The Trump administration is considering moving the issuance of visas, passports and other travel documents from the State Department to the Department of Homeland Security, according to a report commissioned by Secretary of State Rex Tillerson aimed at slashing the State Department’s budget by a third.
The move would provide “an opportunity to elevate efficiency and reduce cost,” according to recommendations in the report by private consulting firm Insigniam.
The State Department oversees the issuance of 10 million visas per year at consulates around the world, and such a change would represent a seismic shift in resources and agency functions.
Jeffrey Gorsky, Senior Counsel in BAL’s Washington, D.C. office, who previously headed the Legal Advisory Opinion section of the State Department’s Visa Office, said that the change would likely require Congressional approval, and, if implemented, could mean that visa decisions could be subject to judicial review.
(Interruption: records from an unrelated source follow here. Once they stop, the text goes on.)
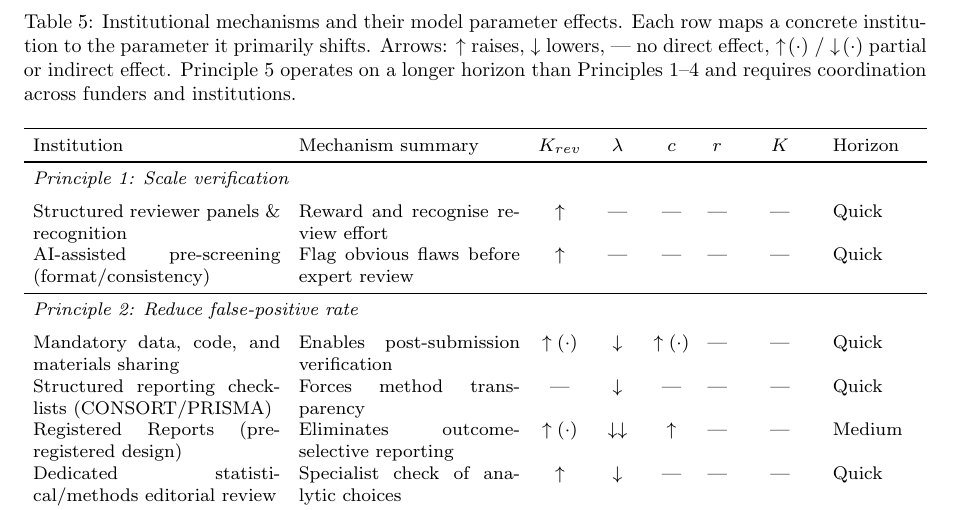
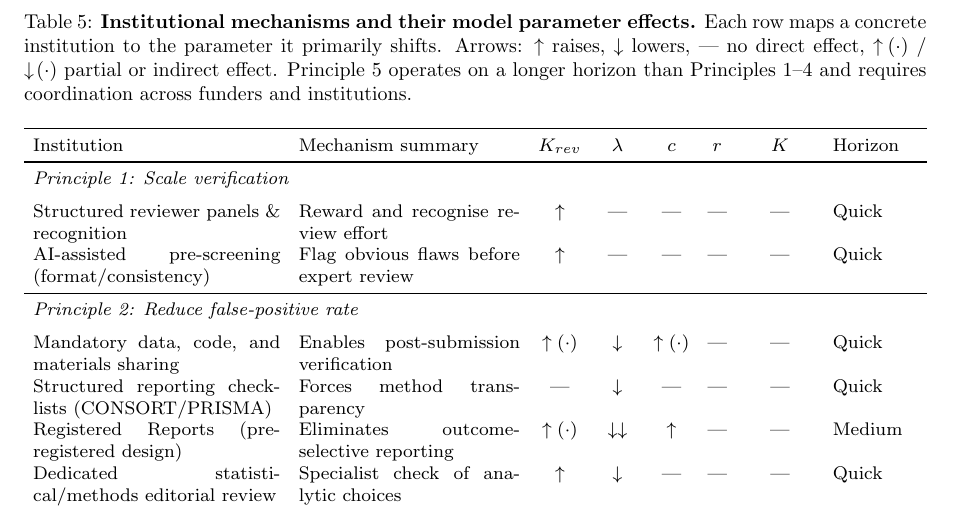
Before and after one commit to brightfangmomo-max/Journal-Author-Game-Theory-, a LaTeX paper (doc/tex/main.tex): part of page 27 of 43, cut so that both start at the same text. Compiled offline with pdfLaTeX.

Commit message:
Add bold lead sentence to Table 2 caption

```diff
--- a/doc/tex/main.tex
+++ b/doc/tex/main.tex
@@ -1371,7 +1371,7 @@ The lesson is that Principles~2 and~3 are necessary to exit GC, while Principle~
 \begin{table}[H]
   \centering
   \footnotesize
-  \caption{Institutional mechanisms and their model parameter effects.
+  \caption{\textbf{Institutional mechanisms and their model parameter effects.}
     Each row maps a concrete institution to the parameter it primarily shifts.
     Arrows: $\uparrow$ raises, $\downarrow$ lowers, \textemdash\ no direct effect, $\uparrow\!(\cdot)$ / $\downarrow\!(\cdot)$ partial or indirect effect.
     Principle~5 operates on a longer horizon than Principles~1--4 and requires coordination across funders and institutions.}
```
Currently, consular decisions on whether to grant or deny visas fall under the doctrine of non-reviewability and cannot be reviewed by a court.
In addition to the cost-cutting rationale, the report said that giving DHS authority over visa issuance would “elevate security at our borders.” Gorsky, however, said that enhanced security screening measures since the Sept. 11, 2001 terrorist attacks have largely negated this argument.
BAL Analysis: BAL is following this proposal and will report on any significant developments that could affect changes in how visas and other travel documents are issued. While there appears to be support in part of the administration for transferring these functions from the State Department to DHS, the likely need for Congressional action makes this transfer unlikely at this time.
This alert has been provided by the BAL U.S. Practice group. For additional information, please contact BerryApplemanLeiden@bal.com.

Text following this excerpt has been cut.